TASK:
Reproduce the records below exactly, but only between the lines holding "allCocktails : state" and "const res = await", inclusive.
::: DATASET RECORDS :::
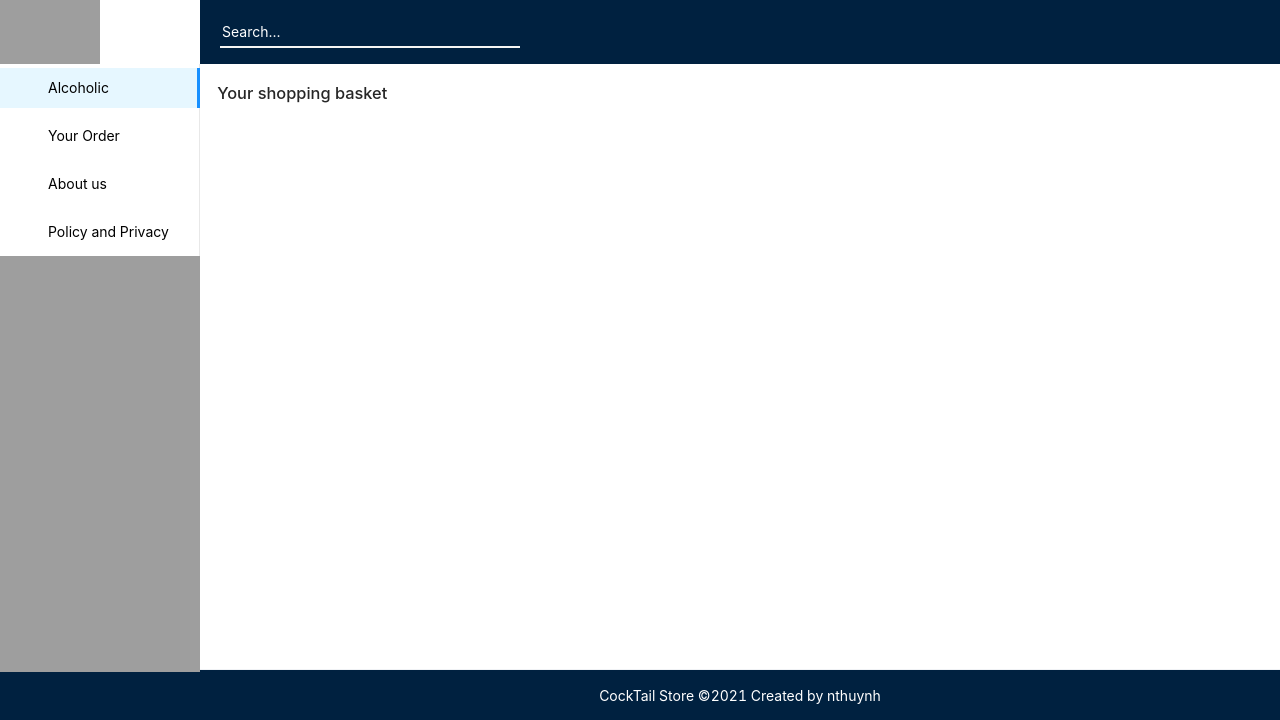
Repository: huynhnt1406/cocktail
Page: /yourorder
The author's editor kept a copy of each file at every save. The page is drawn from the files as they stood at one save, then again after the next save.
The browser window is 1280 px wide. The pictures show the whole page.
Pictures or frames that could not be fetched are drawn as grey boxes. The project was rebuilt for these pictures with package versions that can differ from the ones it lists, and the page was loaded fresh each time. Also part of the build but not shown: src/components/CockTail.vue, src/components/DetailPage.vue, src/components/AboutUs.vue, src/components/PolicyandPrivacy.vue.

Above is the page before, as saved 2021-05-08 01:07:40.

### public/index.html
<!DOCTYPE html>
<html lang="">
  <head>
    <meta charset="utf-8">
    <meta http-equiv="X-UA-Compatible" content="IE=edge">
    <meta name="viewport" content="width=device-width,initial-scale=1.0">
    <link rel="icon" href="<%= BASE_URL %>favicon.ico">
    <title><%= htmlWebpackPlugin.options.title %></title>
    <link rel="preconnect" href="https://fonts.gstatic.com">
    <link href="https://fonts.googleapis.com/css2?family=Poppins:ital,wght@0,200;0,300;1,400&display=swap" rel="stylesheet">
    <link rel="stylesheet" href="https://cdnjs.cloudflare.com/ajax/libs/font-awesome/4.7.0/css/font-awesome.min.css">
  </head>
  <body>
    <noscript>
      <strong>We're sorry but <%= htmlWebpackPlugin.options.title %> doesn't work properly without JavaScript enabled. Please enable it to continue.</strong>
    </noscript>
    <div id="app"></div>
    <!-- built files will be auto injected -->
  </body>
</html>

### src/main.js
import Vue from 'vue'
import App from './App.vue'
import store from './store/index'
import router from './router/index'
import 'ant-design-vue/dist/antd.css';
import Antd from 'ant-design-vue';
Vue.config.productionTip = false
Vue.use(Antd);
new Vue({
  store,
  router,
  render: h => h(App),
}).$mount('#app')

### src/App.vue
<template>
  <a-layout id="components-layout-demo-side" theme="light"  style="min-height: 100vh">
    <a-layout-sider style="background-color:white" v-model="collapsed" collapsible >
      <img style="height:64px ; width:50%" src="https://i.pinimg.com/originals/fd/3e/53/fd3e533305c578157dbaf393b76ac1ee.jpg" alt="">
      <a-menu theme="light" :default-selected-keys="['1']" mode="inline">
        <a-menu-item key="1">
          <a-icon type="menu" />
          <span><router-link class="link" to="/">Alcoholic</router-link></span>
        </a-menu-item>
        <a-menu-item key="2">
           <a-icon type="shopping-cart" />
          <span><router-link class="link"  to="/yourorder">Your Order</router-link></span>
        </a-menu-item>
           <a-menu-item key="3">
           <a-icon type="info-circle" />
          <span><router-link class="link"  to="/aboutus">About us</router-link></span>
        </a-menu-item>
           <a-menu-item key="4">
           <a-icon type="safety-certificate" />
          <span><router-link class="link"  to="/policyandprivacy">Policy and Privacy</router-link></span>
        </a-menu-item>
      </a-menu>
      <img style="height:62% ; width:100%" src="https://www.gobourbon.com/wp-content/uploads/2019/03/EFCCF7C6-0A6F-4658-83B6-877007B0A1AC-751x1024.jpeg" alt="">
    </a-layout-sider>
    <a-layout>
      <a-layout-header style="background: #fff; padding: 0" >
        <SearchBar/>
      </a-layout-header>
      <a-layout-content>
        <div class="cocktail-lists" :style="{ padding:'2.4vh',  background: '#fff', minHeight: '360px' }">
          <router-view/>
        </div>
      </a-layout-content>
      <a-layout-footer class="footer" style="text-align: center" :style="{padding:'2vh',color:'white' ,background: '#002140',textAlign:'center'}">
        CockTail Store ©2021 Created by nthuynh
      </a-layout-footer>
    </a-layout>
  </a-layout>
</template>
<script>
import SearchBar from './components/SearchBar'
export default {
  data() {
    return {
      collapsed: false,
    };
  },
  components:{
    SearchBar
  }
};
</script>

<style>
#components-layout-demo-side .logo {
  height: 32px;
  background: rgba(255, 255, 255, 0.2);
  margin: 16px;
}
#components-layout-demo-side{
  background-color: red;
}
.cocktail-lists{
  overflow-y: scroll;
  height:84vh;
}
.footer{
  background-color: #002140;
}
.link{
  color:black;
}
.link:focus{
  color:gray;
}
</style>

### src/store/index.js
import Vue from 'vue'
import Vuex from 'vuex'
import cocktail from './modules/cocktail'
Vue.use(Vuex)
export default new Vuex.Store({
    modules:{
        cocktail
    }
})

### src/router/index.js
import Vue from 'vue'
import VueRouter from 'vue-router'
import CockTail from '../components/CockTail'
import DetailPage from '../components/DetailPage'
import Order from '../components/Order'
import AboutUs  from '../components/AboutUs'
import PolicyandPrivacy from '../components/PolicyandPrivacy'
const routes = [
    {
        path:'/',
        name:'CockTail',
        component:CockTail
    },
    {
        path:'/detailpage/:id',
        name:'DetailPage',
        component:DetailPage,
        props:true
    },
    {
        path:'/yourorder',
        name:'Order',
        component:Order,
    },
    {
        path:'/aboutus',
        name:'AboutUs',
        component:AboutUs,
    },
    {
        path:'/policyandprivacy',
        name:'PolicyandPrivacy',
        component:PolicyandPrivacy,
    },
]
Vue.use(VueRouter)

export default new VueRouter({
    routes,
    mode:'history'
})

### src/components/SearchBar.vue
<template>
  <div class="searchbar">
    <div class="search-tool">
        <input type="text" placeholder="Search..." >
    </div>
  </div>
</template>

<script>
export default {
}
</script>

<style>
.searchbar{
    display: flex;
    justify-content: space-between;
    align-items: center;
    padding-left:10px;
    padding-right: 10px;
    background-color: #002140;
}
.search-tool input{
    height: 30px;
    width: 300px;
    background-color: transparent;
    border-left:none;
    border-right: none;
    border-top:none;
    border-bottom: 2px solid #f5f5f3;
    margin-left: 10px;
    outline: none;
    color:white;
}
::placeholder{
  color:white;
}
.search-tool input:focus{
    border-bottom: 2px solid green;
}
</style>

### src/store/modules/cocktail.js
import axios from 'axios'

const state = {
    cocktailLists: [],
    cart:[]
}
const getters = {
    allCocktails : state => state.cocktailLists,
    allItems : state => state.cart
}
const actions = {
    async fetchCocktail({commit}){
        const res = await axios.get(`https://www.thecocktaildb.com/api/json/v1/1/search.php?f=b`)
        commit('getCocktail', res.data.drinks)
        console.log(res.data.drinks)
    },
    addProductToCart({commit}, {product, quantity}){
        commit('ADD_TO_CART', {product,quantity})
    },
    deleteItem({commit}, index) {
        commit('removeItem', index)
    }
}

const mutations = {
    getCocktail : (state, cocktailLists) => state.cocktailLists = cocktailLists,
    ADD_TO_CART : (state, {product,quantity}) => {
        state.cart.push({
            product,
            quantity
        })
    },
    removeItem: (state, index) => state.cart.filter(item => item.index !== index)
}

export default {
    state,getters,actions,mutations
}

### src/components/Order.vue
<template>
  <div class="order-page">
    <div class="order-header">
      <h3>Your shopping basket</h3>
      <a-badge :count="cardItems.length">
        <a-icon type="shopping-cart" :style="{fontSize:'30px'}" />
      </a-badge>
    </div>
    <div v-for="(item, index) in cardItems" :key="index" class="order-header">
      <div class="item">
          <div class="item-img">
            <img :src="item.product[0].strDrinkThumb" :alt="item.product[0].idDrink">
              <div class="item-info">
                <h3>Type : {{item.product[0].strAlcoholic}}</h3>
                <h3>Drink : {{item.product[0].strDrink}}</h3>
                <h3>Glass : {{item.product[0].strGlass}}</h3>
              </div>
          </div>
          <div class="item-actions">
            <a-button @click="deleteITEM(index)" class="m-2"   type="danger" >
              Remove
            </a-button>
          </div>
      </div>
    </div>
  </div>
</template>

<script>
import { mapActions, mapGetters } from 'vuex'
export default {
  name:'Order',
  computed : mapGetters(["allItems"]),

  data(){
    return{
      cardItems:[]
    }
  },
  created(){
    this.cardItems = this.allItems
    console.log(this.cardItems)
  },
  methods:{
    ...mapActions(["deleleItem"]),
    deleteITEM(index){
      if(index){
        this.deleteItem(index);
        console.log('deleted')
      }
    },
  },
}
</script>

<style>
.item-img img{
  height: 100px;
  width:100px;
  margin:10px;
}
.item{
  display: flex;
  flex:1;
  justify-content: space-between;
  align-items: center;
}
.item-img{
  display: flex;
  justify-content: center;
  align-items: center;
}
.order-header{
  display: flex;
  justify-content: space-between;
  align-items: center;
}
</style>

After the next save:
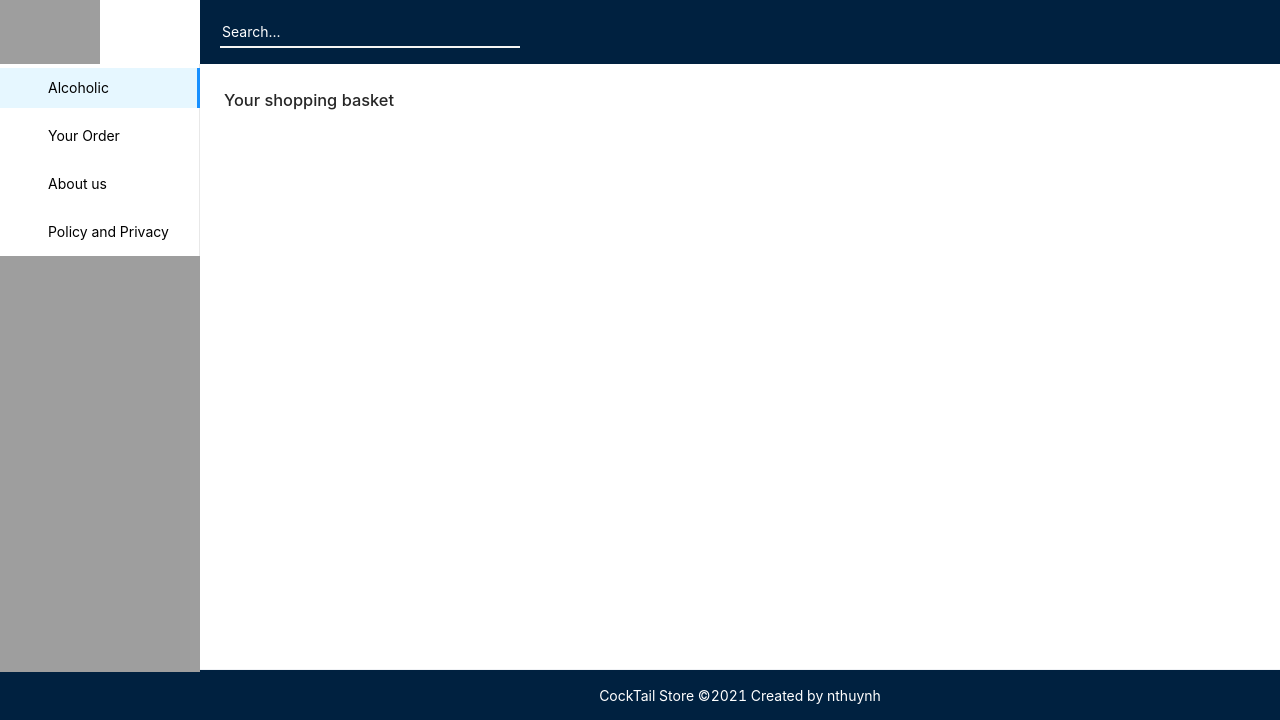
Saved 38 s later.
--- a/src/App.vue
+++ b/src/App.vue
@@ -27,7 +27,7 @@
         <SearchBar/>
       </a-layout-header>
       <a-layout-content>
-        <div class="cocktail-lists" :style="{ padding:'2.4vh',  background: '#fff', minHeight: '360px' }">
+        <div class="cocktail-lists" :style="{ padding:'24px',  background: '#fff', minHeight: '360px' }">
           <router-view/>
         </div>
       </a-layout-content>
:::
SOLUTION BELOW:
    allCocktails : state => state.cocktailLists,
    allItems : state => state.cart
}
const actions = {
    async fetchCocktail({commit}){
        const res = await axios.get(`https://www.thecocktaildb.com/api/json/v1/1/search.php?f=b`)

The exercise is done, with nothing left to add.